#### EXERCISE MATERIALS

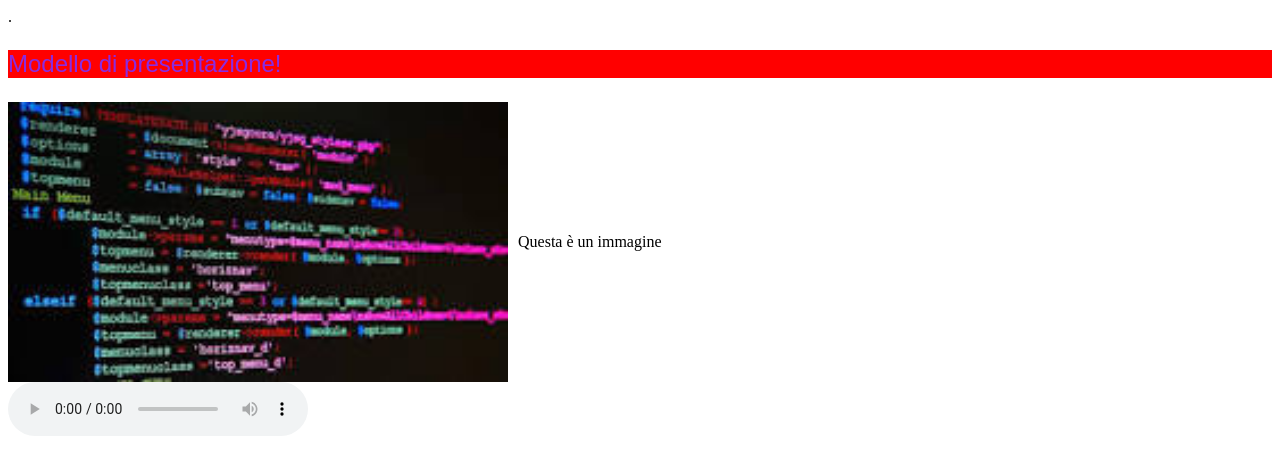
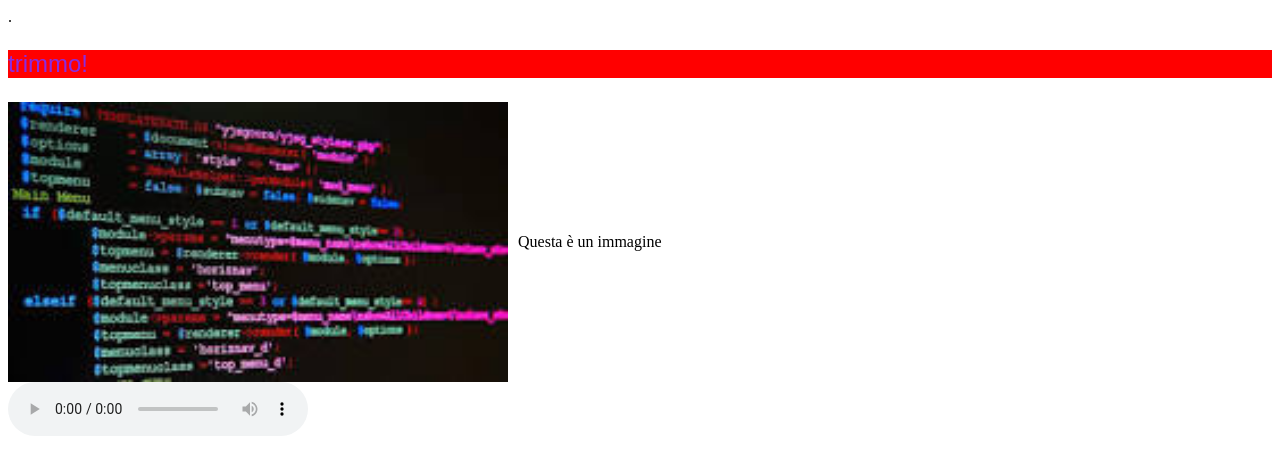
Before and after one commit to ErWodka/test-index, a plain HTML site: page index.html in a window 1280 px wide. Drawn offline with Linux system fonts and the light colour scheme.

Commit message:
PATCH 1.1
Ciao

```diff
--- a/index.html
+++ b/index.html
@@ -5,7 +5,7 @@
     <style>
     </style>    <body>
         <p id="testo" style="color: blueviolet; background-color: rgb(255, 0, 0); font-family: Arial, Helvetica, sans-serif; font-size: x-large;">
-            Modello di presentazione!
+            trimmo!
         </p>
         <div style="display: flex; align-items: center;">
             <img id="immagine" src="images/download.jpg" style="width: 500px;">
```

########
#### EXERCISE MATERIALS

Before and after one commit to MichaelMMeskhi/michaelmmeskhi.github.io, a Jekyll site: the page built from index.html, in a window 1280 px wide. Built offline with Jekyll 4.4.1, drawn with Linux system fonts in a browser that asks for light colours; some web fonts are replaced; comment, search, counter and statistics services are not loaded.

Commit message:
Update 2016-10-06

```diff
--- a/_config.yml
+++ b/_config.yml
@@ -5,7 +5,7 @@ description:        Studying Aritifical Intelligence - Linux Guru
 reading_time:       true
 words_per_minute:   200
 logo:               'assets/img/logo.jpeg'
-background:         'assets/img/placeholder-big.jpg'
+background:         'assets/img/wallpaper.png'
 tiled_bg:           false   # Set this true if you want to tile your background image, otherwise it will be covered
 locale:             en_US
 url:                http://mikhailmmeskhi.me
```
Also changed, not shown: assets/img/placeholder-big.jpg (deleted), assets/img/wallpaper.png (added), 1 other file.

########
#### EXERCISE MATERIALS

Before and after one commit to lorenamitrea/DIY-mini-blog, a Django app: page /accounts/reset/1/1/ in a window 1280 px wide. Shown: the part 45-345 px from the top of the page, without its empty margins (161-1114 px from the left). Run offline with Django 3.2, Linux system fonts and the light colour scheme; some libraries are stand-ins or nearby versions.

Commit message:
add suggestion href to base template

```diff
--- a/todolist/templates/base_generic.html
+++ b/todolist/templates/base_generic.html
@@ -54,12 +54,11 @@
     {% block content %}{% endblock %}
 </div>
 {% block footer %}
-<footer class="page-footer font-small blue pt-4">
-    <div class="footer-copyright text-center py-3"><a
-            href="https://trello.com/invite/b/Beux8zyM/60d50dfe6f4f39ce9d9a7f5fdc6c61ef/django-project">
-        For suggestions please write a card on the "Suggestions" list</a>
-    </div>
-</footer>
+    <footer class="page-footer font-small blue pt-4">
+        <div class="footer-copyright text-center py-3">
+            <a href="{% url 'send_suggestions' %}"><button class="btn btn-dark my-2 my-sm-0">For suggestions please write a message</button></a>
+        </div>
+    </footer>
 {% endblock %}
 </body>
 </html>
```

########

# REQUIRED ACTION
Above are some records. Copy each of their lines that holds the string "suggestions".

# RESPONSE
-        For suggestions please write a card on the "Suggestions" list</a>
+            <a href="{% url 'send_suggestions' %}"><button class="btn btn-dark my-2 my-sm-0">For suggestions please write a message</button></a>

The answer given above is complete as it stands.